91% of Web Design graduates were in employment six months after completing their studies

2013-14 DLHE

Alan Meades (Programme Director) researches arcade culture and has a Streetfighter 2 machine in the MAD Lab studio. Students, staff and visitors play it for free, although they never win.

Our BA Web Design course provides progression from introductory web design skills and understanding in year one, through increasing subject expertise and specialisation in year two, to student-led, professional standard project work in year three. You will develop individual creative and technical abilities within web design to a high level, and will understand the complexities of design thinking and production. Throughout the course, emphasis will be placed upon the integration of practice and theory through the completion of sequential design projects that typically run over five week blocks.
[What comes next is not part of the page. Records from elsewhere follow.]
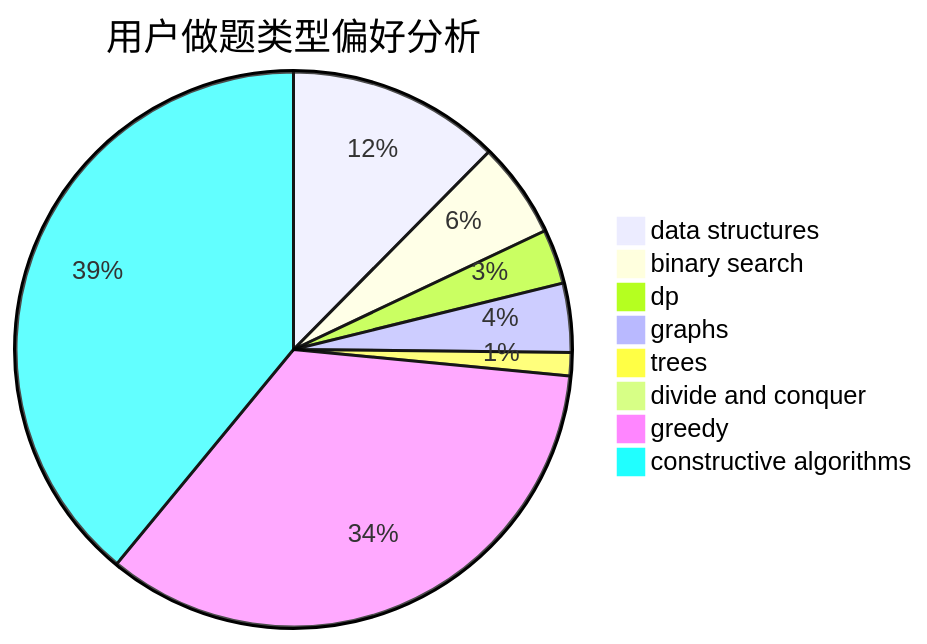
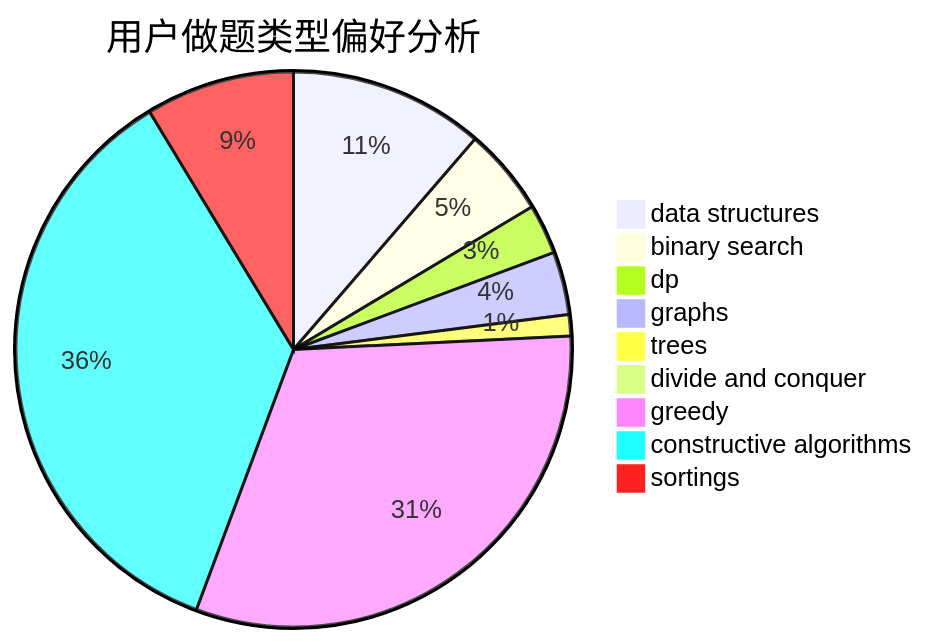
Before and after one commit to sherpahu/cfrs.github.io: the second of 3 diagrams in docs/user/u2059.md, drawn with Mermaid. The commit also changed other lines of this file and 2769 other files, not shown here.

````diff
--- a/docs/user/u2059.md
+++ b/docs/user/u2059.md
@@ -23,11 +18,12 @@
 ```mermaid
 pie title 用户做题类型偏好分析
     "data structures" :  238
     "binary search" :  107
     "dp" :  61
     "graphs" :  77
     "trees" :  26
     "divide and conquer" :  0
     "greedy" :  661
     "constructive algorithms" :  749
+    "sortings" :  182
 ```
````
Other information

You can study French, German, Italian, Mandarin Chinese and Spanish as part of, or alongside, your course.

more info

Visits to current exhibitions at a range of venues including Turner Contemporary, Victoria and Albert Musaeum, Design Museum, Barbican, The Beaney, Sidney Cooper Gallery, Pie Factory Modules often start with local visits used as the client and/or catalyst for a project e.g. Powell-Cotton Museum, Ramsgate Tunnels, Pugin Society, Resort Studios The programme taps the expertise of practitioners in related fields (illustration, printmaking, book binding) for one-off workshop sessions and uses a mentoring system with external design agencies to support the professional practice module.

Kate McLean (Senior Lecturer) researches urban smellscapes around the world and maps how humans experience them. She has the scent of dinosaur poo in her growing ‘not-so-fragrant’ collection.

Core modules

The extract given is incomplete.